Instructions for the task: Going line by line through the listing below, count those with the string "html" and answer with the number alone.

Input material:

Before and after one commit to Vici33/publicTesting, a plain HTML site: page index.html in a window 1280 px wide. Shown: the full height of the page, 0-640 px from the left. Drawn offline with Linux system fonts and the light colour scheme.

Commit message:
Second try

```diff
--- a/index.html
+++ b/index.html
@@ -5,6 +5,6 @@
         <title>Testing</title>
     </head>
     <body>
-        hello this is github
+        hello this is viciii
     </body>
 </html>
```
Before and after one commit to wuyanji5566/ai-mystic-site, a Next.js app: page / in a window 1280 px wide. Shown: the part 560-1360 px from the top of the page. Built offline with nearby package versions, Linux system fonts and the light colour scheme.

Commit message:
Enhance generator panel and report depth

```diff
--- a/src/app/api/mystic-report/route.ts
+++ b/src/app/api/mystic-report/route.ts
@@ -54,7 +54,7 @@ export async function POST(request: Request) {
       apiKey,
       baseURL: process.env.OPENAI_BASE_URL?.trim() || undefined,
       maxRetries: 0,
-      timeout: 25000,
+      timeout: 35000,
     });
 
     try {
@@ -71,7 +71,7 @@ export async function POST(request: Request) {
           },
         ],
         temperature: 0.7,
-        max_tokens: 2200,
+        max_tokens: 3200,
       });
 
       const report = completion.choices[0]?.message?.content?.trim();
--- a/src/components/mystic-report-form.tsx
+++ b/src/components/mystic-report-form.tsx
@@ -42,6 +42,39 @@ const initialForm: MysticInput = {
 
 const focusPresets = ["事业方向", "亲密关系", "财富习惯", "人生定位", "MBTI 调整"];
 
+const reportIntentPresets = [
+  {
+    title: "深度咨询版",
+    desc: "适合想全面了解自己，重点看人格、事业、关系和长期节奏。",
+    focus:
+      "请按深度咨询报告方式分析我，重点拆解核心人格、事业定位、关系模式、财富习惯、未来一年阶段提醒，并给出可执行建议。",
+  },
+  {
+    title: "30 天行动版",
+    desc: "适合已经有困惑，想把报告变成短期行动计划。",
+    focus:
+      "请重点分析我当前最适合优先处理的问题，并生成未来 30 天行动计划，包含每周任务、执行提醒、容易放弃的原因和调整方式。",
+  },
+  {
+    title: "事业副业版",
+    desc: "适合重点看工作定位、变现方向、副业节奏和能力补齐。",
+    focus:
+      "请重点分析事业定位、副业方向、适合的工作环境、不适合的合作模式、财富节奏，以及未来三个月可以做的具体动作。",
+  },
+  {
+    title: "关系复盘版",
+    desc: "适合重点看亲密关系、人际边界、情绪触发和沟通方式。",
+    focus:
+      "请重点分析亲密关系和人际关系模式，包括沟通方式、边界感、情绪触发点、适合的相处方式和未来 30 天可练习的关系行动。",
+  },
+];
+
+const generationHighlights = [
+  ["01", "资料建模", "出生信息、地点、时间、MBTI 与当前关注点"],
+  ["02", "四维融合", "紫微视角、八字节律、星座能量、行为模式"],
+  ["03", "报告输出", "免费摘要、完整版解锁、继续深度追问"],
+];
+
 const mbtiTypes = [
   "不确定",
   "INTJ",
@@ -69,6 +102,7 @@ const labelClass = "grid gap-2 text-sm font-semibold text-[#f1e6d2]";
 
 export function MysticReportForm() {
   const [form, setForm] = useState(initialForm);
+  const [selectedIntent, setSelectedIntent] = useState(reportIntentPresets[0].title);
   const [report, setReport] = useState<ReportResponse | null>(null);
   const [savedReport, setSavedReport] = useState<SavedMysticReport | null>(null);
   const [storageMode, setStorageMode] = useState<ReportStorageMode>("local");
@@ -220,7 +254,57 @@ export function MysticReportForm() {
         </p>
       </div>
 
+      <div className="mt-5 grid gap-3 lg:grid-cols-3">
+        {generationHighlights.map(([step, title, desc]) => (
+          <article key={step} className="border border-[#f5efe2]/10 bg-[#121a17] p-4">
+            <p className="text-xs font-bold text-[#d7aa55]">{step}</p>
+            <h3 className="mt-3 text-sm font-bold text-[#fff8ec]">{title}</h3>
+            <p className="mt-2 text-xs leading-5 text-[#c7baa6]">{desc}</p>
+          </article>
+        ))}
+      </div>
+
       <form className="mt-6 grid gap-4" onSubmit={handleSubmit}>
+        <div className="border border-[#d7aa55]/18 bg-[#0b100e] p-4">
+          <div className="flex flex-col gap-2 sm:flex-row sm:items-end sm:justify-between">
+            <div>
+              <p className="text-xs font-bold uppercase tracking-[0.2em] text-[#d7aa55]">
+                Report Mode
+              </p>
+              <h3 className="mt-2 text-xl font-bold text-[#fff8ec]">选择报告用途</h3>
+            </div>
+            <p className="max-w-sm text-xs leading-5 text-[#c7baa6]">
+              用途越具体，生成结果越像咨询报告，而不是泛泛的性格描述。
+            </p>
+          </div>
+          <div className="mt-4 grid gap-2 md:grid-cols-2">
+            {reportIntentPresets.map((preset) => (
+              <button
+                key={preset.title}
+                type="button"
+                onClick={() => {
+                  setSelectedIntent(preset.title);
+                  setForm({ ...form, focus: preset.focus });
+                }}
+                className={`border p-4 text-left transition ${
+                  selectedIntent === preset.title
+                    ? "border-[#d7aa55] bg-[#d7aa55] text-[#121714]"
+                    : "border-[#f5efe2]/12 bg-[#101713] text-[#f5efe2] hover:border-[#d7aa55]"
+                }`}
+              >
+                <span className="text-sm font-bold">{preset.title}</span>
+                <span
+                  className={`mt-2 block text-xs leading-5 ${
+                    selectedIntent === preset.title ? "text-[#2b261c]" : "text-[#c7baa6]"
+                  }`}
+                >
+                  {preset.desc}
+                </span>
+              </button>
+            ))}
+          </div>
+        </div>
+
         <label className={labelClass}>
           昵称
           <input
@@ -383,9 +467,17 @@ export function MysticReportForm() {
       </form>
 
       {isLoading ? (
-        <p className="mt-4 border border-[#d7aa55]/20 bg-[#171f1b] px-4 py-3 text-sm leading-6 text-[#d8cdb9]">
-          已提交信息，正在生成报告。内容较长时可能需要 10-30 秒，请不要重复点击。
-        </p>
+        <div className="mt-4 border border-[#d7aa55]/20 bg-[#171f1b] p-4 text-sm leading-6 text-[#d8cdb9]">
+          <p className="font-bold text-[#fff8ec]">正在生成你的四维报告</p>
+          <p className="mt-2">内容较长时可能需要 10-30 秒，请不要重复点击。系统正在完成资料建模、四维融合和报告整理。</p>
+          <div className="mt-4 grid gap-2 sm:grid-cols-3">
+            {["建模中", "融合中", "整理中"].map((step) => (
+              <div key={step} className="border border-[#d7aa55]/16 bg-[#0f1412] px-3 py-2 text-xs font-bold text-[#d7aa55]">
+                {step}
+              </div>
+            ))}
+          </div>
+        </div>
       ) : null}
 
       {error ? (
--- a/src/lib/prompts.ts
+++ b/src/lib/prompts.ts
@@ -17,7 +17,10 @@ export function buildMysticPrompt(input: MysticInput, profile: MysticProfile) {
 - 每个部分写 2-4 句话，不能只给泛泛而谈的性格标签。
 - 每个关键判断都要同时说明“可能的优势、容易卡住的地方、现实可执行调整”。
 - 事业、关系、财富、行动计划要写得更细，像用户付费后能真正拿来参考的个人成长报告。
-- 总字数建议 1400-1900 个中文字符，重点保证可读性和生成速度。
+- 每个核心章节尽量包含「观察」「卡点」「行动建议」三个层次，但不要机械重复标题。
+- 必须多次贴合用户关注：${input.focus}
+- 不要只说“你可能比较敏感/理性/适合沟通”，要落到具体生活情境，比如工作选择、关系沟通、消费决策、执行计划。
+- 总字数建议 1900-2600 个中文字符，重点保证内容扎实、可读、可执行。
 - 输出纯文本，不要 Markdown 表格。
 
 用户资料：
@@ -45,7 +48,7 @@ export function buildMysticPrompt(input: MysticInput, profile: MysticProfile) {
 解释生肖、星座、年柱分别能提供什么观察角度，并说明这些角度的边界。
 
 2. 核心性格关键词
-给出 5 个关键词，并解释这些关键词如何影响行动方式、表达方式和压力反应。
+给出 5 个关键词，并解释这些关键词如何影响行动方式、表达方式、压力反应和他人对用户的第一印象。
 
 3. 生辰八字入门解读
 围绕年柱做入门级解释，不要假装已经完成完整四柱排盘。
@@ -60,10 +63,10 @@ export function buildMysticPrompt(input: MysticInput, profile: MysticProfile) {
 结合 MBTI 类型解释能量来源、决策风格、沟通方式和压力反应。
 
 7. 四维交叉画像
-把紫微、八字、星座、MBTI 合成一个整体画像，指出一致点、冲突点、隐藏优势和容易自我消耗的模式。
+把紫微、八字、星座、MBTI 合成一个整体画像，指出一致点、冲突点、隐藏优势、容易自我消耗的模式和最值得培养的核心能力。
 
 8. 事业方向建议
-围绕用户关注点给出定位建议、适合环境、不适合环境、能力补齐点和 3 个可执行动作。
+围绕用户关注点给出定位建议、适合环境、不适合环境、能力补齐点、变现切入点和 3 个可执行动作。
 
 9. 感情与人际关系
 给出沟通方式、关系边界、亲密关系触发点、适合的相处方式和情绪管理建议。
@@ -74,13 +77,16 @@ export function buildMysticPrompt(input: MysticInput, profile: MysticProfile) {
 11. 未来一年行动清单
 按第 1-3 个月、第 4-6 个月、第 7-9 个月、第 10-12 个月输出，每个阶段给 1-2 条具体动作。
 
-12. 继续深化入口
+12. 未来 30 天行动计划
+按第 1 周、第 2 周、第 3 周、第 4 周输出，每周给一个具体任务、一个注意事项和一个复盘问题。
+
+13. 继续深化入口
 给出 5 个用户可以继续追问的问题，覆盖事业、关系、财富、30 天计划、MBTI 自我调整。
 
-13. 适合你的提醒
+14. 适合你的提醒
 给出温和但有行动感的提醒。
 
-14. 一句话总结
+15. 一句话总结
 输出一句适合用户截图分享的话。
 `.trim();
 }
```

Solution for this exercise: 4